--- Assignment ---
Produce a verbatim copy of the data below that contains no pictures.

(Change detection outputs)
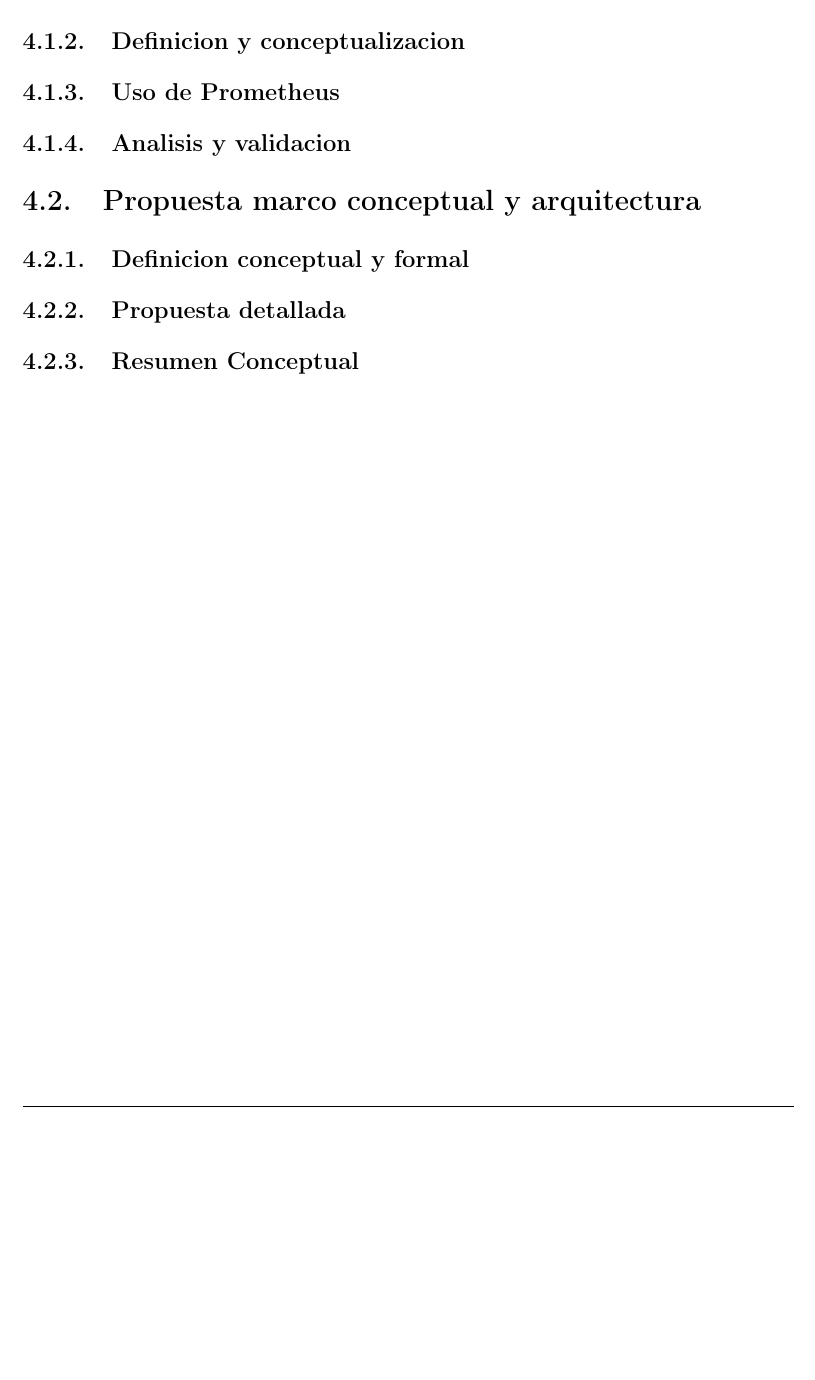
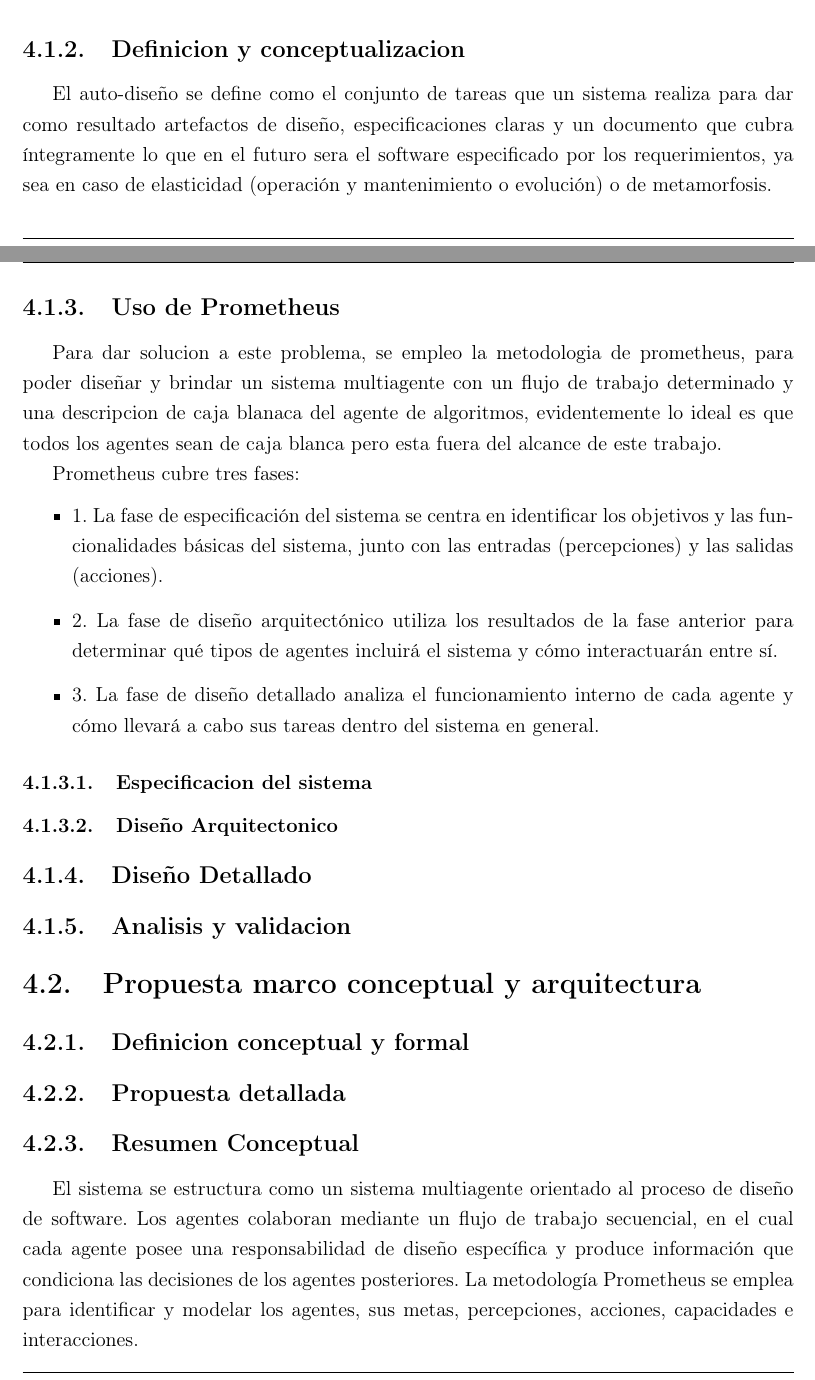
Before and after one commit to SalazarMtzMiguel/ZettelKasten-Cinvestav, a LaTeX thesis (Proyecto de Tesis/LATEX/main.tex): part of page 38 of 44 before the commit and two parts of pages 38 and 39 of 45 after it, the two joined at a grey line, cut so that both start at the same text, the shorter picture padded with empty space. Compiled offline with pdfLaTeX.

Commit message:
Asus-mike 2026-09-23 14:08:31 (10)

```diff
--- a/Proyecto de Tesis/LATEX/main.tex
+++ b/Proyecto de Tesis/LATEX/main.tex
@@ -624,11 +624,23 @@ La revisión revela un punto de inflexión hacia la automatización del diseño
 
 \subsection{Definicion y conceptualizacion}
 
+El auto-diseño se define como el conjunto de tareas que un sistema realiza para dar como resultado artefactos de diseño, especificaciones claras y un documento que cubra íntegramente lo que en el futuro sera el software especificado por los requerimientos, ya sea en caso de elasticidad (operación y mantenimiento o evolución) o de metamorfosis.
 
 
 \subsection{Uso de Prometheus}
 
+Para dar solucion a este problema, se empleo la metodologia de prometheus, para poder diseñar y brindar un sistema multiagente con un flujo de trabajo determinado y una descripcion de caja blanaca del agente de algoritmos, evidentemente  lo ideal es que todos los agentes sean de caja blanca pero esta fuera del alcance de este trabajo.
 
+Prometheus cubre tres fases:
+
+\begin{itemize}
+	\item 1. La fase de especificación del sistema se centra en identificar los objetivos y las funcionalidades básicas del sistema, junto con las entradas (percepciones) y las salidas (acciones).
+	\item 2. La fase de diseño arquitectónico utiliza los resultados de la fase anterior para determinar qué tipos de agentes incluirá el sistema y cómo interactuarán entre sí.
+	\item 3. La fase de diseño detallado analiza el funcionamiento interno de cada agente y cómo llevará a cabo sus tareas dentro del sistema en general.
+\end{itemize}
+\subsubsection{Especificacion del sistema}
+\subsubsection{Diseño Arquitectonico}
+\subsection{Diseño Detallado}
 
 \subsection{Analisis y validacion}
 
@@ -648,7 +660,7 @@ La revisión revela un punto de inflexión hacia la automatización del diseño
 
 \subsection{Resumen Conceptual}
 
-
+El sistema se estructura como un sistema multiagente orientado al proceso de diseño de software. Los agentes colaboran mediante un flujo de trabajo secuencial, en el cual cada agente posee una responsabilidad de diseño específica y produce información que condiciona las decisiones de los agentes posteriores. La metodología Prometheus se emplea para identificar y modelar los agentes, sus metas, percepciones, acciones, capacidades e interacciones.
 
 \chapter{Experimentación y Análisis de Resultados}
 
```
Also changed, not shown: Proyecto de Tesis/LATEX/main.pdf, 8 other files.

--- Task output ---
Before and after one commit to SalazarMtzMiguel/ZettelKasten-Cinvestav, a LaTeX thesis (Proyecto de Tesis/LATEX/main.tex): part of page 38 of 44 before the commit and two parts of pages 38 and 39 of 45 after it, the two joined at a grey line, cut so that both start at the same text, the shorter picture padded with empty space. Compiled offline with pdfLaTeX.

Commit message:
Asus-mike 2026-09-23 14:08:31 (10)

```diff
--- a/Proyecto de Tesis/LATEX/main.tex
+++ b/Proyecto de Tesis/LATEX/main.tex
@@ -624,11 +624,23 @@ La revisión revela un punto de inflexión hacia la automatización del diseño
 
 \subsection{Definicion y conceptualizacion}
 
+El auto-diseño se define como el conjunto de tareas que un sistema realiza para dar como resultado artefactos de diseño, especificaciones claras y un documento que cubra íntegramente lo que en el futuro sera el software especificado por los requerimientos, ya sea en caso de elasticidad (operación y mantenimiento o evolución) o de metamorfosis.
 
 
 \subsection{Uso de Prometheus}
 
+Para dar solucion a este problema, se empleo la metodologia de prometheus, para poder diseñar y brindar un sistema multiagente con un flujo de trabajo determinado y una descripcion de caja blanaca del agente de algoritmos, evidentemente  lo ideal es que todos los agentes sean de caja blanca pero esta fuera del alcance de este trabajo.
 
+Prometheus cubre tres fases:
+
+\begin{itemize}
+	\item 1. La fase de especificación del sistema se centra en identificar los objetivos y las funcionalidades básicas del sistema, junto con las entradas (percepciones) y las salidas (acciones).
+	\item 2. La fase de diseño arquitectónico utiliza los resultados de la fase anterior para determinar qué tipos de agentes incluirá el sistema y cómo interactuarán entre sí.
+	\item 3. La fase de diseño detallado analiza el funcionamiento interno de cada agente y cómo llevará a cabo sus tareas dentro del sistema en general.
+\end{itemize}
+\subsubsection{Especificacion del sistema}
+\subsubsection{Diseño Arquitectonico}
+\subsection{Diseño Detallado}
 
 \subsection{Analisis y validacion}
 
@@ -648,7 +660,7 @@ La revisión revela un punto de inflexión hacia la automatización del diseño
 
 \subsection{Resumen Conceptual}
 
-
+El sistema se estructura como un sistema multiagente orientado al proceso de diseño de software. Los agentes colaboran mediante un flujo de trabajo secuencial, en el cual cada agente posee una responsabilidad de diseño específica y produce información que condiciona las decisiones de los agentes posteriores. La metodología Prometheus se emplea para identificar y modelar los agentes, sus metas, percepciones, acciones, capacidades e interacciones.
 
 \chapter{Experimentación y Análisis de Resultados}
 
```
Also changed, not shown: Proyecto de Tesis/LATEX/main.pdf, 8 other files.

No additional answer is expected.